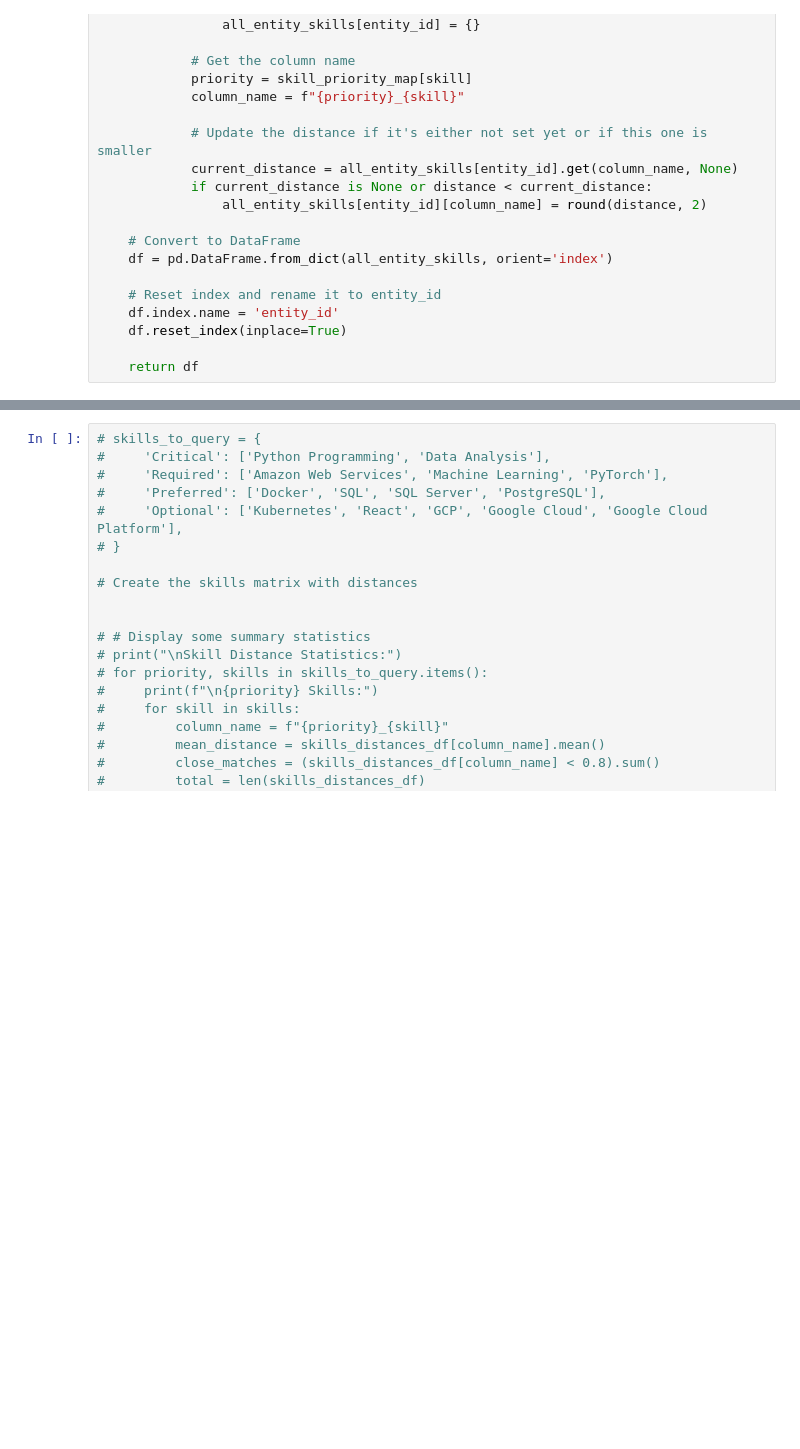
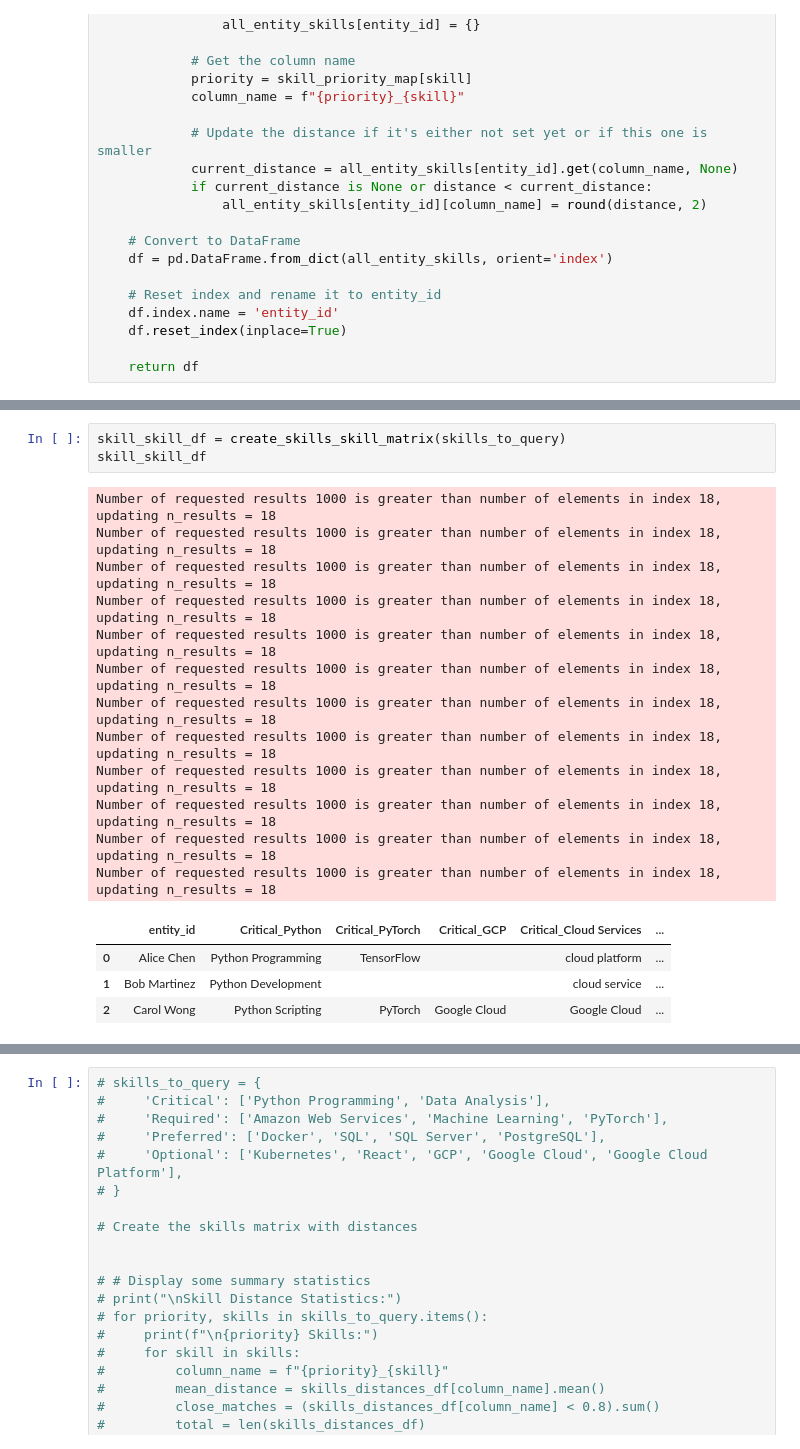
Before and after one commit to antquinonez/Far-Finer-ARBES, a Jupyter notebook: Code/Desktop/ARBES - Hiring Strategy/code/lib/_query_skills_df.ipynb, the cells around one changed output, grey strips where cells are left out. Cells and saved outputs as stored; diff of their text form; blank space fills up the shorter version.

```diff
--- a/Code/Desktop/ARBES - Hiring Strategy/code/lib/_query_skills_df.ipynb
+++ b/Code/Desktop/ARBES - Hiring Strategy/code/lib/_query_skills_df.ipynb
@@ -301,5 +431,25 @@ Number of requested results 1000 is greater than number of elements in index 14,
 | 1 | Bob Martinez | True | False | False | True | ... |
 | 2 | Carol Wong | True | True | True | True | ... |
+# %%
+skill_skill_df = create_skills_skill_matrix(skills_to_query)
+skill_skill_df
+# %% [output]
+Number of requested results 1000 is greater than number of elements in index 18, updating n_results = 18
+Number of requested results 1000 is greater than number of elements in index 18, updating n_results = 18
+Number of requested results 1000 is greater than number of elements in index 18, updating n_results = 18
+Number of requested results 1000 is greater than number of elements in index 18, updating n_results = 18
+Number of requested results 1000 is greater than number of elements in index 18, updating n_results = 18
+Number of requested results 1000 is greater than number of elements in index 18, updating n_results = 18
+Number of requested results 1000 is greater than number of elements in index 18, updating n_results = 18
+Number of requested results 1000 is greater than number of elements in index 18, updating n_results = 18
+Number of requested results 1000 is greater than number of elements in index 18, updating n_results = 18
+Number of requested results 1000 is greater than number of elements in index 18, updating n_results = 18
+Number of requested results 1000 is greater than number of elements in index 18, updating n_results = 18
+Number of requested results 1000 is greater than number of elements in index 18, updating n_results = 18
+|  | entity_id | Critical_Python | Critical_PyTorch | Critical_GCP | Critical_Cloud Services | ... |
+| 0 | Alice Chen | Python Programming | TensorFlow |  | cloud platform | ... |
+| 1 | Bob Martinez | Python Development |  |  | cloud service | ... |
+| 2 | Carol Wong | Python Scripting | PyTorch | Google Cloud | Google Cloud | ... |
 # %%
 scored_df = calculate_scores(skills_df)
 scored_df
```
Also changed, not shown: parts of 6 cells of this notebook.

◇ ◇ ◇ ◇

Would you please copy every line in the data that contains the word "Carol"?

 | 2 | Carol Wong | True | True | True | True | ... |
+| 2 | Carol Wong | Python Scripting | PyTorch | Google Cloud | Google Cloud | ... |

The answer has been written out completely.